> Task goal
What you return must match the records word for word.
--------------------------------------------------
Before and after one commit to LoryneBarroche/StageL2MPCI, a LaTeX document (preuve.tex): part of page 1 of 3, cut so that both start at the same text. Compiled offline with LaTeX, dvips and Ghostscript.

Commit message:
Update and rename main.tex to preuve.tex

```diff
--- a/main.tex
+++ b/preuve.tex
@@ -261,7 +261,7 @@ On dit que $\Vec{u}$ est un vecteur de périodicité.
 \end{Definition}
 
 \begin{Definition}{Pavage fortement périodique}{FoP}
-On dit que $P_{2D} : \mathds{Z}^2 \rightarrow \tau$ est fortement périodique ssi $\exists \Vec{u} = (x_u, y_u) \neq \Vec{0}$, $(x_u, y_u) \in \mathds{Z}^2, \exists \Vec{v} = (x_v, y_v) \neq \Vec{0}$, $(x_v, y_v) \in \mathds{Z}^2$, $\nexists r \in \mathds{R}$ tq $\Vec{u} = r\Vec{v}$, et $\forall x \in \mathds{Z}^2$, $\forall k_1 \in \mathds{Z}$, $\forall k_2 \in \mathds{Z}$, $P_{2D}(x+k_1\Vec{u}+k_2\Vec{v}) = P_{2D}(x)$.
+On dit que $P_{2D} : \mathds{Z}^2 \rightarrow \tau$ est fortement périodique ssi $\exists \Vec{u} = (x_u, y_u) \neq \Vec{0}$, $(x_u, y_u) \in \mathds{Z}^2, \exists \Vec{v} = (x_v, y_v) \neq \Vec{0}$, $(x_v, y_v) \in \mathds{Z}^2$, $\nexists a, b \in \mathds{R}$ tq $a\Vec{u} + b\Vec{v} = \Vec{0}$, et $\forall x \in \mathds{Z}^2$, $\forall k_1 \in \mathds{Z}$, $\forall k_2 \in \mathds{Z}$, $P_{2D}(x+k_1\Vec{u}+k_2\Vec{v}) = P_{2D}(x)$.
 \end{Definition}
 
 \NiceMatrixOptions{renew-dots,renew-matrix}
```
--------------------------------------------------
> Response area
Before and after one commit to LoryneBarroche/StageL2MPCI, a LaTeX document (preuve.tex): part of page 1 of 3, cut so that both start at the same text. Compiled offline with LaTeX, dvips and Ghostscript.

Commit message:
Update and rename main.tex to preuve.tex

```diff
--- a/main.tex
+++ b/preuve.tex
@@ -261,7 +261,7 @@ On dit que $\Vec{u}$ est un vecteur de périodicité.
 \end{Definition}
 
 \begin{Definition}{Pavage fortement périodique}{FoP}
-On dit que $P_{2D} : \mathds{Z}^2 \rightarrow \tau$ est fortement périodique ssi $\exists \Vec{u} = (x_u, y_u) \neq \Vec{0}$, $(x_u, y_u) \in \mathds{Z}^2, \exists \Vec{v} = (x_v, y_v) \neq \Vec{0}$, $(x_v, y_v) \in \mathds{Z}^2$, $\nexists r \in \mathds{R}$ tq $\Vec{u} = r\Vec{v}$, et $\forall x \in \mathds{Z}^2$, $\forall k_1 \in \mathds{Z}$, $\forall k_2 \in \mathds{Z}$, $P_{2D}(x+k_1\Vec{u}+k_2\Vec{v}) = P_{2D}(x)$.
+On dit que $P_{2D} : \mathds{Z}^2 \rightarrow \tau$ est fortement périodique ssi $\exists \Vec{u} = (x_u, y_u) \neq \Vec{0}$, $(x_u, y_u) \in \mathds{Z}^2, \exists \Vec{v} = (x_v, y_v) \neq \Vec{0}$, $(x_v, y_v) \in \mathds{Z}^2$, $\nexists a, b \in \mathds{R}$ tq $a\Vec{u} + b\Vec{v} = \Vec{0}$, et $\forall x \in \mathds{Z}^2$, $\forall k_1 \in \mathds{Z}$, $\forall k_2 \in \mathds{Z}$, $P_{2D}(x+k_1\Vec{u}+k_2\Vec{v}) = P_{2D}(x)$.
 \end{Definition}
 
 \NiceMatrixOptions{renew-dots,renew-matrix}
```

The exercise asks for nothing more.